About 2 weeks ago, I was interviewed for this story in the UNC University Gazette. (It’s a good story, you should read it. And not because I’m quoted… honestly, Don Hornstein said much more intelligent things than I did.) Anyway, one of the questions the reporter asked me was: What was the breakdown of countries the students were in? And, somewhat to my embarrassment, I couldn’t answer the question. We have that data; I just hadn’t run the numbers. So I wanted to actually answer that question. Plus, it gave me an excuse to use the map view in Tableau.
On the pre-course survey, we asked the following questions:
- In which country do you reside?
- If you answered that you live in the United States, in which state or territory do you reside?
Now, I have to warn you, I consider this kind of self-reported data to be extremely suspect. I have a friend who, when online services asked him to create a profile, always used to represent himself as a 14-year-old girl from Bolivia. (Probably best not to speculate about what that says about this particular friend.) Point is, some people are going to misrepresent personal data about themselves. (Though I don’t see what the motivation would be for a Coursera student to do that, especially not on a course survey, given that they’ve already created a profile with Coursera. Not that we cross-checked. But still.) Furthermore, even if we assume that all Coursera students are fundamentally honest, these questions were asked as drop-down menus, and there are what, on the order of 200 countries in the world? It would be very easy for someone’s mouse to slip, and accidentally select the wrong country.
For these reasons I am extremely skeptical about all forms of self-reported data from surveys. That said, though, this data about enrollment around the world corresponds to other MOOC enrollment data I’ve seen. Where are most of the students? In the US, and to the tune of almost an order of magnitude more than in any other country. Canada comes in a distant second, followed by India and Europe. I did well in Australia. Brazil puts in a good showing, as does Russia. China, not so much: so much for the BRIC countries. I’m also not big in Japan.
It’s equally interesting to see what countries aren’t represented. The obvious voids are in Africa… though there are more nations represented in equatorial Africa than I’d have expected. There’s another gap in the ‘Stans. Southeast Asia is spotty. And I get no love from Greenland… though that hardly counts, as the population of Greenland is even less than that of North Dakota, where I also get no love.

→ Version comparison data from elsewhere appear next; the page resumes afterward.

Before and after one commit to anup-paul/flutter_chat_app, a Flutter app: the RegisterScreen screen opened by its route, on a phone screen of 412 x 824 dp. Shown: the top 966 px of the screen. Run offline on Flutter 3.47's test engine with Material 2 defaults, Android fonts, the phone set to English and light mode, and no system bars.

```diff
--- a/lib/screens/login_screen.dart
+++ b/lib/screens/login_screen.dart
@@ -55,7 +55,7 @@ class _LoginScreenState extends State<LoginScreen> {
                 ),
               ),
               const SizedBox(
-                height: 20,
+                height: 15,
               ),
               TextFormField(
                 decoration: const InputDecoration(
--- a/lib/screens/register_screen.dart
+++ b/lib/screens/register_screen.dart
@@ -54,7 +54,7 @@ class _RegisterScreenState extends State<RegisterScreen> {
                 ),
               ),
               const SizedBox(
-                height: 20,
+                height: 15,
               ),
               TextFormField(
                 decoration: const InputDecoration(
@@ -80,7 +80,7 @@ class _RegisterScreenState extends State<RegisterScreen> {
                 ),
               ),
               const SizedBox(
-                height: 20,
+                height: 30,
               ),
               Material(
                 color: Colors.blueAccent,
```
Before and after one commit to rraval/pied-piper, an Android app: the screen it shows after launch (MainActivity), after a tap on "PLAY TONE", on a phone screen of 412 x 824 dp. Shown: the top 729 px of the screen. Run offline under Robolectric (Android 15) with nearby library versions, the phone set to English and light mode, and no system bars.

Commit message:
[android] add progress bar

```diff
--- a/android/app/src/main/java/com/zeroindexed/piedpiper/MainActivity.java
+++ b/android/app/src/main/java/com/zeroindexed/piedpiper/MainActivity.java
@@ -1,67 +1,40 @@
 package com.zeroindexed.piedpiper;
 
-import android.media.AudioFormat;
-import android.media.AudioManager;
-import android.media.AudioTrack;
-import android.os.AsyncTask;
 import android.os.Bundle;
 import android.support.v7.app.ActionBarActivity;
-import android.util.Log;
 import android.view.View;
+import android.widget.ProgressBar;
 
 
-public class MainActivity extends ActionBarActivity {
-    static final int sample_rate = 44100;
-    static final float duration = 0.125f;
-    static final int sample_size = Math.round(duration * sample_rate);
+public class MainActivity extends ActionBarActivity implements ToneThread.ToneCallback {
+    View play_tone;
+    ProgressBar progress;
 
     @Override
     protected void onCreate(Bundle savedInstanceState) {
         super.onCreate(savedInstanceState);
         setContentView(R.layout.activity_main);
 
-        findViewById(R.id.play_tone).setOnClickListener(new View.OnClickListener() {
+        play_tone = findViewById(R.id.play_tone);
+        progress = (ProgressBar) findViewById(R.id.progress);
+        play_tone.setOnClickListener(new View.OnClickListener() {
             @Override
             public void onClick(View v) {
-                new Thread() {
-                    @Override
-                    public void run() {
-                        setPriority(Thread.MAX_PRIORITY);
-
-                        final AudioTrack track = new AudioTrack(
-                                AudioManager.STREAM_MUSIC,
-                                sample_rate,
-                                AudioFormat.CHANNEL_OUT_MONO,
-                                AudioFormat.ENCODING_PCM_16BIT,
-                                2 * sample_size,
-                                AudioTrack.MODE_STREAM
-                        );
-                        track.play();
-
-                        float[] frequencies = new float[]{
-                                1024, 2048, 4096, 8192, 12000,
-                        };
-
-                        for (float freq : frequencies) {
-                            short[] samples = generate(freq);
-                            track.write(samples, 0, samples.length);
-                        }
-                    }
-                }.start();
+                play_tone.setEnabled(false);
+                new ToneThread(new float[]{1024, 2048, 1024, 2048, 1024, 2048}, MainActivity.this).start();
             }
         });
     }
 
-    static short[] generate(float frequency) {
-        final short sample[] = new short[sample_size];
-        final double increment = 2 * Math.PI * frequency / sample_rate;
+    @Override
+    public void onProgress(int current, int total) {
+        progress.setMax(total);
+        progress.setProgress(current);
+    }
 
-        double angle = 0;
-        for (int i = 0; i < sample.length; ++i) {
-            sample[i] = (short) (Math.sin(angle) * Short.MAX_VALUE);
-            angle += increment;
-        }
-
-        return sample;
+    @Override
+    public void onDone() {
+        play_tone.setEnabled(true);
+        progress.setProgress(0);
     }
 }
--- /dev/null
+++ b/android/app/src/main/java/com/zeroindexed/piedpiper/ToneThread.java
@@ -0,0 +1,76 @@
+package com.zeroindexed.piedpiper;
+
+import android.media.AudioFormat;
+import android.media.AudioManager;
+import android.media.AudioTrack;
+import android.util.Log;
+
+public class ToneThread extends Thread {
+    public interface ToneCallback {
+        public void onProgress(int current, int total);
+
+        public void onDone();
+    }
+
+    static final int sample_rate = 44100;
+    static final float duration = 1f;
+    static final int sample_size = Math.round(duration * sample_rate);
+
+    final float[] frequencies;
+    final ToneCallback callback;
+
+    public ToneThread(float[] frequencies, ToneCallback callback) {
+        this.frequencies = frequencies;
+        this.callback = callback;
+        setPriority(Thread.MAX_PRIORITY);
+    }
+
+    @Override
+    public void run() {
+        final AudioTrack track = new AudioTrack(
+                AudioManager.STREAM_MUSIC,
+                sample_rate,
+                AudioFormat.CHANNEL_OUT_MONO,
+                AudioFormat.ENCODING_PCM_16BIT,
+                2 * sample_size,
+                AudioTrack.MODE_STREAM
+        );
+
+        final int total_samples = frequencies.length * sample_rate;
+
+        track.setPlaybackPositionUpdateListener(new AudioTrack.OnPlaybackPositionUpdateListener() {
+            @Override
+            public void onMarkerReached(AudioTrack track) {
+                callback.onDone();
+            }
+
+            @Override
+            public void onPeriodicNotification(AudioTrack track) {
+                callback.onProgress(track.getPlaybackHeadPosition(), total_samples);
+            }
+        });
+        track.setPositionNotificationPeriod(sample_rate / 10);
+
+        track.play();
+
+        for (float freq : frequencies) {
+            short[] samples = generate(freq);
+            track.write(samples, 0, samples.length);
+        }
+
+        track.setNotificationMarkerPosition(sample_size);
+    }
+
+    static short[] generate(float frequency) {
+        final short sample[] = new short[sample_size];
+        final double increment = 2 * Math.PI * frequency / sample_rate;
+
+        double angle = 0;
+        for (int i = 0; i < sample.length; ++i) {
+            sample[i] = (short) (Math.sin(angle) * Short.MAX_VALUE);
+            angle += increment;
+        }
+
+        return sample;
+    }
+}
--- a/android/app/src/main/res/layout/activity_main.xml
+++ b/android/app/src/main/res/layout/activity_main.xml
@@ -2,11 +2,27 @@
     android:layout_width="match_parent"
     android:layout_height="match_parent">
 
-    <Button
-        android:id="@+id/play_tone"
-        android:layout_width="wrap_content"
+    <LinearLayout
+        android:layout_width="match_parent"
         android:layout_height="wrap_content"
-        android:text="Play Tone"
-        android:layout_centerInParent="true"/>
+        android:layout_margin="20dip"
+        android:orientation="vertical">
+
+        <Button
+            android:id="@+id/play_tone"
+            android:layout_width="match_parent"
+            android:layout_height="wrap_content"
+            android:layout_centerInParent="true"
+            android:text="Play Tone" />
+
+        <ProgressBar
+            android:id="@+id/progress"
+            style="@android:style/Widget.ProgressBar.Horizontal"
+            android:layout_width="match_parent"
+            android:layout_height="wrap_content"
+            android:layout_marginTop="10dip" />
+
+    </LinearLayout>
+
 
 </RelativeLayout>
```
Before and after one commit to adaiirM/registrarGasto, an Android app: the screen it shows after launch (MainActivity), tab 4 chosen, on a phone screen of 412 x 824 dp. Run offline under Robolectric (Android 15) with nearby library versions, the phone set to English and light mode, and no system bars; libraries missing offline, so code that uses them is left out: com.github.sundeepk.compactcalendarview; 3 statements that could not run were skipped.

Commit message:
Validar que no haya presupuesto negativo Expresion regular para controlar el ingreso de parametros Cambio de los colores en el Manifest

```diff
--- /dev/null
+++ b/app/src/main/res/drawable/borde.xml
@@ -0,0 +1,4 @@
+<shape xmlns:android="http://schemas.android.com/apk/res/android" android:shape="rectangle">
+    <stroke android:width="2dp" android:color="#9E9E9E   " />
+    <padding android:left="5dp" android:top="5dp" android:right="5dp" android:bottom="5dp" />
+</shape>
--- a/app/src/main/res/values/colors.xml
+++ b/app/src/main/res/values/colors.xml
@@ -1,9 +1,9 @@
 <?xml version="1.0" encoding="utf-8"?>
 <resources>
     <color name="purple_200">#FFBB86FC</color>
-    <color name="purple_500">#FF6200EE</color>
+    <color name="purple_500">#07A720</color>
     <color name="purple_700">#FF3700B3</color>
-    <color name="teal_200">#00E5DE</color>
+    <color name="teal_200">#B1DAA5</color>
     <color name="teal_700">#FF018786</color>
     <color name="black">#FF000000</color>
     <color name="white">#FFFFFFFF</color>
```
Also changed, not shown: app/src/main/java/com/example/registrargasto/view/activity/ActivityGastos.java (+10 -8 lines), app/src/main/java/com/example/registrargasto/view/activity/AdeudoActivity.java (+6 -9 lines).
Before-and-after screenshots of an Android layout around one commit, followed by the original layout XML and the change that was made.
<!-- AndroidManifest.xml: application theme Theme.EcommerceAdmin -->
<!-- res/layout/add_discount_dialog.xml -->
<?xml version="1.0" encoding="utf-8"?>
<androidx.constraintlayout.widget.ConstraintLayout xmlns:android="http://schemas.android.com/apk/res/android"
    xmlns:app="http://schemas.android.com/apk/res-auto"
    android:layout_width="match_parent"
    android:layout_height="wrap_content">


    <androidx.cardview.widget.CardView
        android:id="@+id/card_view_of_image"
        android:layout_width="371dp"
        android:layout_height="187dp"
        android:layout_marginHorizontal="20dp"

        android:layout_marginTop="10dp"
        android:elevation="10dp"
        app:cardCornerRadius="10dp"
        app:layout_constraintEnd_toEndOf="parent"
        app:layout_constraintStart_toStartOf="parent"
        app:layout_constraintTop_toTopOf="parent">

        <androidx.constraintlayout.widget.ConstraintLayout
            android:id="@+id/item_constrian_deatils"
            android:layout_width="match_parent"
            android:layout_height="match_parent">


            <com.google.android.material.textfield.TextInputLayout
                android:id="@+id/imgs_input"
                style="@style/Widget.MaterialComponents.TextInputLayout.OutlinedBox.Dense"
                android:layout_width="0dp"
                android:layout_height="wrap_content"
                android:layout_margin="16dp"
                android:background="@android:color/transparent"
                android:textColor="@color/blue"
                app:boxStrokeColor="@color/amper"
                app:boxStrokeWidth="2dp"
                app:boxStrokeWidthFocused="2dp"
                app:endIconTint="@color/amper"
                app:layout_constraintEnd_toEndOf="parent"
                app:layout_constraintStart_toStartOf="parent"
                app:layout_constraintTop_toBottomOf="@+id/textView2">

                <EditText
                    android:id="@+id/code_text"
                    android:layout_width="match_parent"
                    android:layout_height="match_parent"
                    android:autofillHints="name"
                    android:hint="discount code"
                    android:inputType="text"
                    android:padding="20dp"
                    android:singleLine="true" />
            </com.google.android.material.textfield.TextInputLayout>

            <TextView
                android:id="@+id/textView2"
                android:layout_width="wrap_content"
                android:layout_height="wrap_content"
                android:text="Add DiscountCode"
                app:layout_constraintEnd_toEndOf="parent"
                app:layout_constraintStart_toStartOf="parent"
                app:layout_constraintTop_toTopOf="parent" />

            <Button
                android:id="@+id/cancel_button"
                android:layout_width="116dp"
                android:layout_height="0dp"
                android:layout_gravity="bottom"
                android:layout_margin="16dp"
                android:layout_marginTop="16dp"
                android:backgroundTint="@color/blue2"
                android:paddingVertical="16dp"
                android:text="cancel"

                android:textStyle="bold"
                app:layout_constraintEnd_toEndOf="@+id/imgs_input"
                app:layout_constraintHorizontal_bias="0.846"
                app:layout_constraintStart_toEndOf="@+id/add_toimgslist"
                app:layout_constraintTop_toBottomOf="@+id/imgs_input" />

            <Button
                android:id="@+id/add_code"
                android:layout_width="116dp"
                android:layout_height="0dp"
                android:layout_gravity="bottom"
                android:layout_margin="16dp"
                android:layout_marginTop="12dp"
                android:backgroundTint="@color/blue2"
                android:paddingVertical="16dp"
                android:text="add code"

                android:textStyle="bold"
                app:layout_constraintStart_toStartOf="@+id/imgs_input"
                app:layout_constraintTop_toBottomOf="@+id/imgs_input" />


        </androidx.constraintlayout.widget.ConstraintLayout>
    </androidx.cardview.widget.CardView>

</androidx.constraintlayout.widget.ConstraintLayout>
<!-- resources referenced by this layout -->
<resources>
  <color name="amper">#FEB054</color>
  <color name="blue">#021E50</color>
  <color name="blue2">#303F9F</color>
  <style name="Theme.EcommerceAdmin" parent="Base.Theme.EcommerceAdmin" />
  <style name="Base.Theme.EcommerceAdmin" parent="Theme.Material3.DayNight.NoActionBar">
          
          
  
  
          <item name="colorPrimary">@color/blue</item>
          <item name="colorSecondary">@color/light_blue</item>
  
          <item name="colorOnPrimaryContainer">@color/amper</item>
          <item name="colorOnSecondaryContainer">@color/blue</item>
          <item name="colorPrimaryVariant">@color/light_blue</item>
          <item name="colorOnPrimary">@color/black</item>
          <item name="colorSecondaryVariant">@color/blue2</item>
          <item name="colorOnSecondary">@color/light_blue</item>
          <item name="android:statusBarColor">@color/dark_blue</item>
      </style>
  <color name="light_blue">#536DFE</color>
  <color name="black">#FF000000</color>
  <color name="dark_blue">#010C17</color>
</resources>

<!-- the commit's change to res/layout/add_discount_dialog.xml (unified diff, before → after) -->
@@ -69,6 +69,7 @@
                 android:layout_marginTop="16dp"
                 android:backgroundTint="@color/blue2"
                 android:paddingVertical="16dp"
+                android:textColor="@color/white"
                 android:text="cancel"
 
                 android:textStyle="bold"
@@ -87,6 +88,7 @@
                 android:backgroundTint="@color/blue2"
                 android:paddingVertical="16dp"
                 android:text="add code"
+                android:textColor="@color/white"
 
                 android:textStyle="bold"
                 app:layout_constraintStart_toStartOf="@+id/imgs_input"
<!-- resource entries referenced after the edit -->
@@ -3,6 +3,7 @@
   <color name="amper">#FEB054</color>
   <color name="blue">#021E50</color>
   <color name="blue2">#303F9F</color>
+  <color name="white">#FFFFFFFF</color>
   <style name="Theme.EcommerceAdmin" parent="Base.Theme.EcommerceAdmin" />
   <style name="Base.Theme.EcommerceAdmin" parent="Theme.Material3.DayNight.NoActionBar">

It makes sense which states are best represented here: California, New York, North Carolina, Texas, Virginia… all states with large populations and at least one Information Science program each. (CA, NC, & TX have several.) Though I haven’t yet looked to see who in these states took the course: do they work in the field, are they in an academic program in the field? Or are there just a lot of Californians who have a general interest in metadata? Maybe that’ll be my next analysis.